EXERCISE INPUTS section start
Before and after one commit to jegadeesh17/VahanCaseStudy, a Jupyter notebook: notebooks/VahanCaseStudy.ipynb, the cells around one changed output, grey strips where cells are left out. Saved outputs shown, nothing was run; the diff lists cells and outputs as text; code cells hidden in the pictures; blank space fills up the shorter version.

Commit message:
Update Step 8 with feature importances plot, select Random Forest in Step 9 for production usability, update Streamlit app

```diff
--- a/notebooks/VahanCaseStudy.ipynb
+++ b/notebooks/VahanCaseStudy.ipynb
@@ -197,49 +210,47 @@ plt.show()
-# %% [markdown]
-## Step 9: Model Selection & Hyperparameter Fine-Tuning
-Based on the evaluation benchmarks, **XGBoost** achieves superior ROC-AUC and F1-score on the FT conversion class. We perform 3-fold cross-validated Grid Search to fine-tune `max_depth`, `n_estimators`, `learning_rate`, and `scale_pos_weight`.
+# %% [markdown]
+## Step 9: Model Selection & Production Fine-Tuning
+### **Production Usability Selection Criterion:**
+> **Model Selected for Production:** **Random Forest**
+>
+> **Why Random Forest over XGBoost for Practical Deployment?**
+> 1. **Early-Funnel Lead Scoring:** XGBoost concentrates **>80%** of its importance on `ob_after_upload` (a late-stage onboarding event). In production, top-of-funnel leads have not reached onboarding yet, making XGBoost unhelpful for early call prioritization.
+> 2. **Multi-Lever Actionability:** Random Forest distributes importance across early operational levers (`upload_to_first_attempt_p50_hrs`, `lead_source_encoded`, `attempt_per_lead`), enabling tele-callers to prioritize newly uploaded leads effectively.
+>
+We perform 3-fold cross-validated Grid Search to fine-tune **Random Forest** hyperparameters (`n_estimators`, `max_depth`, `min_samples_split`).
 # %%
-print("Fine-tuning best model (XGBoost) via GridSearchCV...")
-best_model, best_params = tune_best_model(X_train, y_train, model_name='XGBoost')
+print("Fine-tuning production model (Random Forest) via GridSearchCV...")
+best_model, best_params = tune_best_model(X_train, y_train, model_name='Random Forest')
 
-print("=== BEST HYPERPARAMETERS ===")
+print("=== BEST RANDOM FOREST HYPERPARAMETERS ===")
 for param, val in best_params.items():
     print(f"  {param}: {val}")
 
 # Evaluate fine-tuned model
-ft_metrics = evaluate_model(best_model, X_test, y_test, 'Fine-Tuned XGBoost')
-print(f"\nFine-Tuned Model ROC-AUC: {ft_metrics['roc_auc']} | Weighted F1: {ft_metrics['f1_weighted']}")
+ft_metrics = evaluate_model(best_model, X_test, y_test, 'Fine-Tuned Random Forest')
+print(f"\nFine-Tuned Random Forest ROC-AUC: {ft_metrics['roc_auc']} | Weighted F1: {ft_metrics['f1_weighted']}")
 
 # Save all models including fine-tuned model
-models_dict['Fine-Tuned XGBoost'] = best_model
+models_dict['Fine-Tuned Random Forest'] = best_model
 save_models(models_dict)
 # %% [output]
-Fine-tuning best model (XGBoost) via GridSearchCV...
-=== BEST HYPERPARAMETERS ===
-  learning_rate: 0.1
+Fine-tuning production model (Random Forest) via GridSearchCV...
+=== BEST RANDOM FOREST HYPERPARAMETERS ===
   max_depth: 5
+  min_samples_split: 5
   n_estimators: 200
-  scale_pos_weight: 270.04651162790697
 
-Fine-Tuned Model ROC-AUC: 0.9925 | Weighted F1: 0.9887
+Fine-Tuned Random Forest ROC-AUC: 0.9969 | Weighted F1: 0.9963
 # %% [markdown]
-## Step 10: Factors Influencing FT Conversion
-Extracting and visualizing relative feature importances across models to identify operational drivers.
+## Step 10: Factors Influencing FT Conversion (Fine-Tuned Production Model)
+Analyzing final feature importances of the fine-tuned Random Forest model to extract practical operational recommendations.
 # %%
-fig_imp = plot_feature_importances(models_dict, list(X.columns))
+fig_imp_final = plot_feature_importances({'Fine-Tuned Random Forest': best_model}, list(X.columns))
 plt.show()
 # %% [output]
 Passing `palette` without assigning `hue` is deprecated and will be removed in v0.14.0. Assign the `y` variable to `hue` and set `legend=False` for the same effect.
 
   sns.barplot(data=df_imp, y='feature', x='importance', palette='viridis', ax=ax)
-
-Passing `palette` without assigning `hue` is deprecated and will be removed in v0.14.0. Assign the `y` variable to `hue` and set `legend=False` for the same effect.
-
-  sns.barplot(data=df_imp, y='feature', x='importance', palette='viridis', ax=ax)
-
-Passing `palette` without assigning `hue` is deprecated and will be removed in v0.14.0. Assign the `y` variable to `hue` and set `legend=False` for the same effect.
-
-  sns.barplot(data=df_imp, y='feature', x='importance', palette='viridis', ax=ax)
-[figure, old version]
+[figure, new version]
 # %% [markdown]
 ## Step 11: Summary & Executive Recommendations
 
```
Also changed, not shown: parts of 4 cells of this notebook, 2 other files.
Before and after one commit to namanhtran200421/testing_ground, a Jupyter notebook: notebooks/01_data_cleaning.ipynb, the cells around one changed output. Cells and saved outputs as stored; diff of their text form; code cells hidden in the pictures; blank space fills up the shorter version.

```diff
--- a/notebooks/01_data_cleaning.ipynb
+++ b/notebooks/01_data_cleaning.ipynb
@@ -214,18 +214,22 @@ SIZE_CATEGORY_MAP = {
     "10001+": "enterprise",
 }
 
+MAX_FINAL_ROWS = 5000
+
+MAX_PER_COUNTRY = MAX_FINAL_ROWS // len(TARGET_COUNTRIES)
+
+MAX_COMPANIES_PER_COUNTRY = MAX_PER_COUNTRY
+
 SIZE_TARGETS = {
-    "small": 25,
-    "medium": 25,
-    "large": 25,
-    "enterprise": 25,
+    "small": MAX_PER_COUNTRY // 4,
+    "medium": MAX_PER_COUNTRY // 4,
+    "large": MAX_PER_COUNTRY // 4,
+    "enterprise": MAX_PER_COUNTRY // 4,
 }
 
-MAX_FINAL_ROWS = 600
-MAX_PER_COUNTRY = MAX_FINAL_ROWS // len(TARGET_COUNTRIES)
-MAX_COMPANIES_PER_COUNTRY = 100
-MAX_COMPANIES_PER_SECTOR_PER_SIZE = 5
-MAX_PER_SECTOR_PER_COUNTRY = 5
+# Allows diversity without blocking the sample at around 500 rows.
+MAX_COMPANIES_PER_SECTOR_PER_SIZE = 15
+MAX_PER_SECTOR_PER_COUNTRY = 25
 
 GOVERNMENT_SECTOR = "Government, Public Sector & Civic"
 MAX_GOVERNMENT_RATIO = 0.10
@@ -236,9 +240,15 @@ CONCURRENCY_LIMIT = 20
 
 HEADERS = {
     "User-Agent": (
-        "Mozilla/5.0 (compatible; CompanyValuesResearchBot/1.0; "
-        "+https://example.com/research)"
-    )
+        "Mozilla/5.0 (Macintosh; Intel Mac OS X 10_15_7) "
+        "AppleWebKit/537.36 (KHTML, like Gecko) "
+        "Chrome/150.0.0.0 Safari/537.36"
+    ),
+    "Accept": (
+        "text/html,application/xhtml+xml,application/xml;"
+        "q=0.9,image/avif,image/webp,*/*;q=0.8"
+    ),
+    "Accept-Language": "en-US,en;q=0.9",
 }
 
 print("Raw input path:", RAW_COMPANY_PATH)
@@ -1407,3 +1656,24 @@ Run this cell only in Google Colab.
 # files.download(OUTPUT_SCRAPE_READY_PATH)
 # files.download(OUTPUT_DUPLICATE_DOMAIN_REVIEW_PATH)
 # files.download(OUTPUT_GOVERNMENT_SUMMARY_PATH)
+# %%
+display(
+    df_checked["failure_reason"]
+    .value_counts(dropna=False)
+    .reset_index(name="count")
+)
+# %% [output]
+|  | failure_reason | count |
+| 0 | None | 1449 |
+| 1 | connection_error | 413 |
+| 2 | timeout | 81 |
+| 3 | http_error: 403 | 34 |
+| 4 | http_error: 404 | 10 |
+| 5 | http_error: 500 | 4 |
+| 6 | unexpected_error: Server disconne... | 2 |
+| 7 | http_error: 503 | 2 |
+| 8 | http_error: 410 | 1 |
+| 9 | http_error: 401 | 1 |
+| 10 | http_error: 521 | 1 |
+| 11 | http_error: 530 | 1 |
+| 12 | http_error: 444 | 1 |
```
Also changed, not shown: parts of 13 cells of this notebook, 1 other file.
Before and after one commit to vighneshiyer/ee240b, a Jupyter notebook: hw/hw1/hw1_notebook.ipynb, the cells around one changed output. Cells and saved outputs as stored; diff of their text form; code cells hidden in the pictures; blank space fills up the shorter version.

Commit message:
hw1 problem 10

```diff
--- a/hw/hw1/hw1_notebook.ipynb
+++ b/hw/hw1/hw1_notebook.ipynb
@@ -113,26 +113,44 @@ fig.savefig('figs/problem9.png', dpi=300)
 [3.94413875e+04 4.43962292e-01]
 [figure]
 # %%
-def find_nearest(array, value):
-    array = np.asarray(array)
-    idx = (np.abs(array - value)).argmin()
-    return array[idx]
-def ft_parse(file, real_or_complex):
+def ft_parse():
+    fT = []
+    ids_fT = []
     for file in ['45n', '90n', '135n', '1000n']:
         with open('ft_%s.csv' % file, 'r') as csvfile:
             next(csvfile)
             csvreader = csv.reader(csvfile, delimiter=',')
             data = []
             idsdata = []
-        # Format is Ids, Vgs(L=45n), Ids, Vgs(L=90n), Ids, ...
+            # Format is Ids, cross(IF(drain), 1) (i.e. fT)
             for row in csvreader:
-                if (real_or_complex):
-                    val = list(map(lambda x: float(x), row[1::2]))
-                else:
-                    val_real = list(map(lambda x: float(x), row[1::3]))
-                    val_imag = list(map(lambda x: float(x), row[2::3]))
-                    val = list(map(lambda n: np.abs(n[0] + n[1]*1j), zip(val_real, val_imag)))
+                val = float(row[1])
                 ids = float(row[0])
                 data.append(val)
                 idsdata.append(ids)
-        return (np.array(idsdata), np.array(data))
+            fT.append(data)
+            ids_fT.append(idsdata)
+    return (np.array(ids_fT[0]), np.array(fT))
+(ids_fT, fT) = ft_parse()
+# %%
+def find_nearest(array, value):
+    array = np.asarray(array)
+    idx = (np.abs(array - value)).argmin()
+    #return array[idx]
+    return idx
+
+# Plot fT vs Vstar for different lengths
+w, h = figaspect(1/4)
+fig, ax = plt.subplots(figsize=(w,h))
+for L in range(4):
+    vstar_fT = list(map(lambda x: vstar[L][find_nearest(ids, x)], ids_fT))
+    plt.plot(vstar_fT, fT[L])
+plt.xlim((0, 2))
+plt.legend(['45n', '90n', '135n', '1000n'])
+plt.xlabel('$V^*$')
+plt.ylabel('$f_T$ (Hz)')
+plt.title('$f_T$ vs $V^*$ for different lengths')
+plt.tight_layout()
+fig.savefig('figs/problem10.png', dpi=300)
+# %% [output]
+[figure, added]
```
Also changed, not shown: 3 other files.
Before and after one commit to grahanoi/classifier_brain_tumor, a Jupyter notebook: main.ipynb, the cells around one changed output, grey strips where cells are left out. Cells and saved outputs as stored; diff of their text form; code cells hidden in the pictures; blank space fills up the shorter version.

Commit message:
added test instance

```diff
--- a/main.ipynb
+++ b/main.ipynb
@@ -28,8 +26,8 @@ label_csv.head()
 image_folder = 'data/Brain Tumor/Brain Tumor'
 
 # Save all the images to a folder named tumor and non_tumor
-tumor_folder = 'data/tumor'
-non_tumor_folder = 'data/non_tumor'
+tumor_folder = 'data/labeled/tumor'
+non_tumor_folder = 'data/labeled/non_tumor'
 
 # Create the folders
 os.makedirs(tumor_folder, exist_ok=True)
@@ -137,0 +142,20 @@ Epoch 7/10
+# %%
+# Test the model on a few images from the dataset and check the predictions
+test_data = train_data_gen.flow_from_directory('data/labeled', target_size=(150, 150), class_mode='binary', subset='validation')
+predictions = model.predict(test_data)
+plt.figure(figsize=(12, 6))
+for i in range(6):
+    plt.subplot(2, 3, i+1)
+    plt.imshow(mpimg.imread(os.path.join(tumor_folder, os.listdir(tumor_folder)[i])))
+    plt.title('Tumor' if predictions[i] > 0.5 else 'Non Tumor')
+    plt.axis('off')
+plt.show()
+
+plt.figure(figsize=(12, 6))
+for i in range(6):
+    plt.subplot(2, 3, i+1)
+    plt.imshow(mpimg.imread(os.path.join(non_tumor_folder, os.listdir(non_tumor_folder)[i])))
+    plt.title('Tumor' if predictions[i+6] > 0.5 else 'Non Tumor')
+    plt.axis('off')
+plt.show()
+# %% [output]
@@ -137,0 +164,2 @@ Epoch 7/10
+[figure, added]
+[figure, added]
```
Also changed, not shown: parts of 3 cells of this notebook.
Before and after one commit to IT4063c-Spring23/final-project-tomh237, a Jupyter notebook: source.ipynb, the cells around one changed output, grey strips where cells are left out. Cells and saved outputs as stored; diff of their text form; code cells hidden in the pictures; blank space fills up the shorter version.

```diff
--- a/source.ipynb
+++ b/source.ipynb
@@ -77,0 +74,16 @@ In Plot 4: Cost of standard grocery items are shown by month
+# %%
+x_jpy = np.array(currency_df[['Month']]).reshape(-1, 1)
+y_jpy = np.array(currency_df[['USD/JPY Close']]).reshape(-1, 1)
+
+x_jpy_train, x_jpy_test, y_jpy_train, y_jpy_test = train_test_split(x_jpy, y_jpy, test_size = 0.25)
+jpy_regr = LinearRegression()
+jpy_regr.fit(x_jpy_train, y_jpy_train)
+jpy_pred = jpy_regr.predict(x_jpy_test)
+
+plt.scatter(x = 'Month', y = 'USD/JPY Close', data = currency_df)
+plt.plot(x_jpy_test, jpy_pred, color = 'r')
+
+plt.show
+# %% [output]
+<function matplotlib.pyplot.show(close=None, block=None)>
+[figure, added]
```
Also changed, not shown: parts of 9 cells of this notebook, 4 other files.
EXERCISE INPUTS section end
Please return every line of the records that contains the word "array".

-def find_nearest(array, value):
-    array = np.asarray(array)
-    idx = (np.abs(array - value)).argmin()
-    return array[idx]
-        return (np.array(idsdata), np.array(data))
+    return (np.array(ids_fT[0]), np.array(fT))
+def find_nearest(array, value):
+    array = np.asarray(array)
+    idx = (np.abs(array - value)).argmin()
+    #return array[idx]
+x_jpy = np.array(currency_df[['Month']]).reshape(-1, 1)
+y_jpy = np.array(currency_df[['USD/JPY Close']]).reshape(-1, 1)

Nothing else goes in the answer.